= Information =
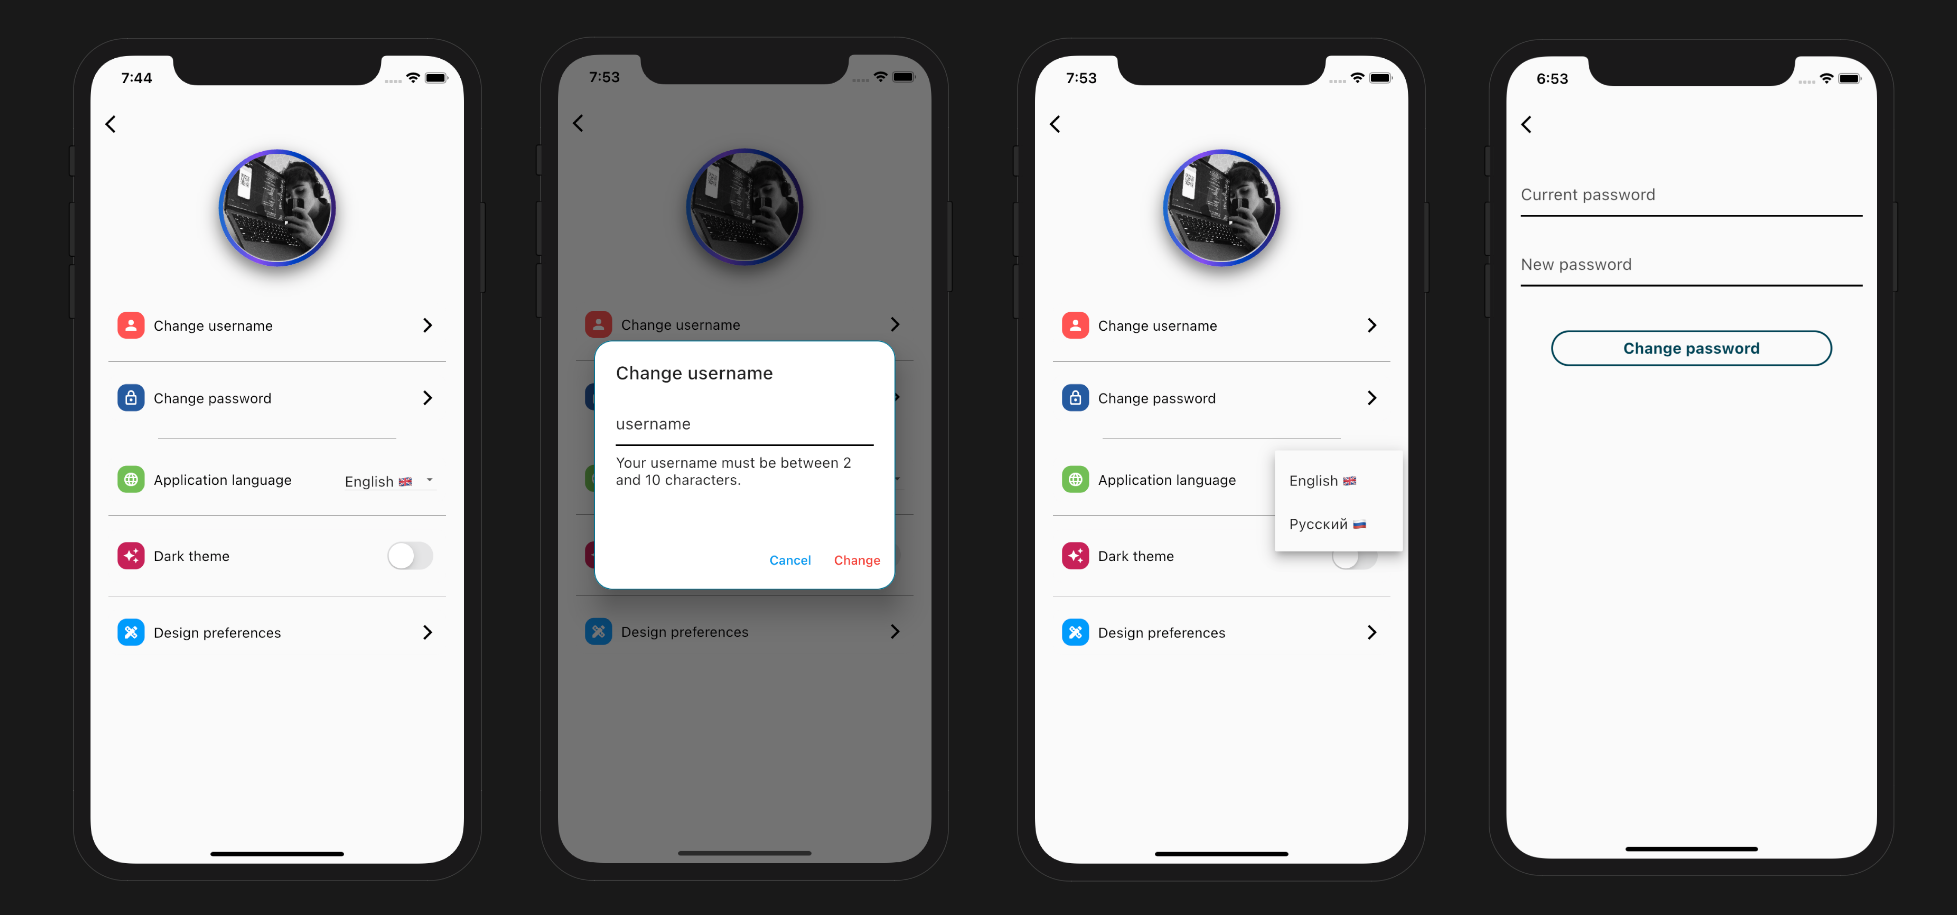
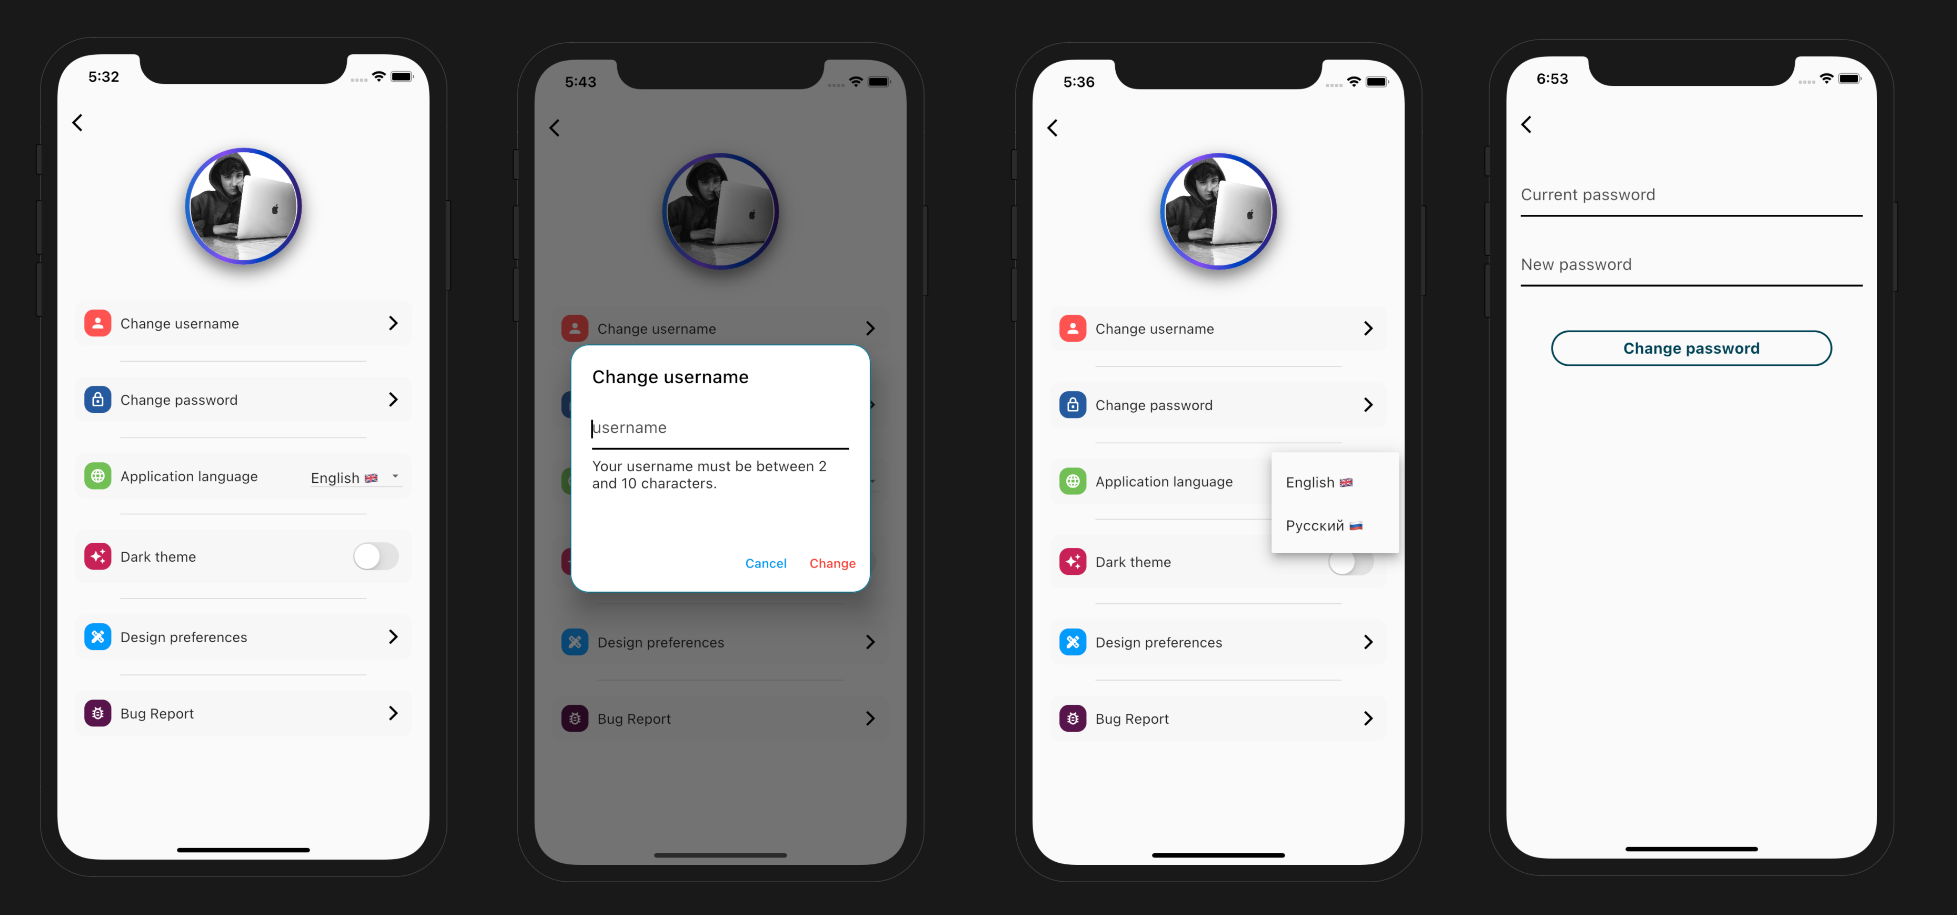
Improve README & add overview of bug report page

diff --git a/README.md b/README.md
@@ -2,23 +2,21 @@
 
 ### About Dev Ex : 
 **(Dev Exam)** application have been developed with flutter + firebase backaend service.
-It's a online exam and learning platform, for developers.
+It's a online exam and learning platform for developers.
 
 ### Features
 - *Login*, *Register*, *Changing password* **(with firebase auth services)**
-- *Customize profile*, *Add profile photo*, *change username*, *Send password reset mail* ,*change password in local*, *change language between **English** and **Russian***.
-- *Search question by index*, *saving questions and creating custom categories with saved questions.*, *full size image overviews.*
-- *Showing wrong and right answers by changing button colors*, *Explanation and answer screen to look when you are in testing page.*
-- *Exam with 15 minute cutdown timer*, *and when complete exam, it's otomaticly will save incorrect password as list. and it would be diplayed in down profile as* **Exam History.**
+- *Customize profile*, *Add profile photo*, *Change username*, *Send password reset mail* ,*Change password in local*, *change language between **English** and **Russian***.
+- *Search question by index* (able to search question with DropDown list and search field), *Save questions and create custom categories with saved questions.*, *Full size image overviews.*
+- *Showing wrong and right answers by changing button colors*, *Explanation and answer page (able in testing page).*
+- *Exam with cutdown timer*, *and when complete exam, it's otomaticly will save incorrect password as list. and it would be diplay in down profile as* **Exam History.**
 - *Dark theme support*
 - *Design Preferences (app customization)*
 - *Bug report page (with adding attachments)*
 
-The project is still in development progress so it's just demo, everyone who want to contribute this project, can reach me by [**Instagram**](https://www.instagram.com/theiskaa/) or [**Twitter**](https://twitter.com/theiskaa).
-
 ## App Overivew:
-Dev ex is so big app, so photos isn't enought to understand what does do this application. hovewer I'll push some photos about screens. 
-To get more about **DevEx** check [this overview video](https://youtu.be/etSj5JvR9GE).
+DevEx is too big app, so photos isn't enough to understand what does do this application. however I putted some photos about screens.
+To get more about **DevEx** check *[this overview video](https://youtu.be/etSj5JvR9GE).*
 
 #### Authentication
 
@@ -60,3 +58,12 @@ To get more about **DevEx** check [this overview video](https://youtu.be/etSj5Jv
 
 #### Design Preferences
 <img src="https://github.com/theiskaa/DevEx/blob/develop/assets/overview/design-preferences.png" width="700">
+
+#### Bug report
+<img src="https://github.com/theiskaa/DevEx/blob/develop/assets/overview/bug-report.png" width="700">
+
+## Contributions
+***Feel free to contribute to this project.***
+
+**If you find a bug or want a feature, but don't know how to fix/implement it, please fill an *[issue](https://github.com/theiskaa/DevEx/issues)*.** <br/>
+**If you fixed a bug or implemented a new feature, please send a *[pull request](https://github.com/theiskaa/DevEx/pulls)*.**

= Exercise details =
Restate the records in full and word for word, but keep the pictures out.

= Result of this task =
Improve README & add overview of bug report page

diff --git a/README.md b/README.md
@@ -2,23 +2,21 @@
 
 ### About Dev Ex : 
 **(Dev Exam)** application have been developed with flutter + firebase backaend service.
-It's a online exam and learning platform, for developers.
+It's a online exam and learning platform for developers.
 
 ### Features
 - *Login*, *Register*, *Changing password* **(with firebase auth services)**
-- *Customize profile*, *Add profile photo*, *change username*, *Send password reset mail* ,*change password in local*, *change language between **English** and **Russian***.
-- *Search question by index*, *saving questions and creating custom categories with saved questions.*, *full size image overviews.*
-- *Showing wrong and right answers by changing button colors*, *Explanation and answer screen to look when you are in testing page.*
-- *Exam with 15 minute cutdown timer*, *and when complete exam, it's otomaticly will save incorrect password as list. and it would be diplayed in down profile as* **Exam History.**
+- *Customize profile*, *Add profile photo*, *Change username*, *Send password reset mail* ,*Change password in local*, *change language between **English** and **Russian***.
+- *Search question by index* (able to search question with DropDown list and search field), *Save questions and create custom categories with saved questions.*, *Full size image overviews.*
+- *Showing wrong and right answers by changing button colors*, *Explanation and answer page (able in testing page).*
+- *Exam with cutdown timer*, *and when complete exam, it's otomaticly will save incorrect password as list. and it would be diplay in down profile as* **Exam History.**
 - *Dark theme support*
 - *Design Preferences (app customization)*
 - *Bug report page (with adding attachments)*
 
-The project is still in development progress so it's just demo, everyone who want to contribute this project, can reach me by [**Instagram**](https://www.instagram.com/theiskaa/) or [**Twitter**](https://twitter.com/theiskaa).
-
 ## App Overivew:
-Dev ex is so big app, so photos isn't enought to understand what does do this application. hovewer I'll push some photos about screens. 
-To get more about **DevEx** check [this overview video](https://youtu.be/etSj5JvR9GE).
+DevEx is too big app, so photos isn't enough to understand what does do this application. however I putted some photos about screens.
+To get more about **DevEx** check *[this overview video](https://youtu.be/etSj5JvR9GE).*
 
 #### Authentication
 
@@ -60,3 +58,12 @@ To get more about **DevEx** check [this overview video](https://youtu.be/etSj5Jv
 
 #### Design Preferences
 <img src="https://github.com/theiskaa/DevEx/blob/develop/assets/overview/design-preferences.png" width="700">
+
+#### Bug report
+<img src="https://github.com/theiskaa/DevEx/blob/develop/assets/overview/bug-report.png" width="700">
+
+## Contributions
+***Feel free to contribute to this project.***
+
+**If you find a bug or want a feature, but don't know how to fix/implement it, please fill an *[issue](https://github.com/theiskaa/DevEx/issues)*.** <br/>
+**If you fixed a bug or implemented a new feature, please send a *[pull request](https://github.com/theiskaa/DevEx/pulls)*.**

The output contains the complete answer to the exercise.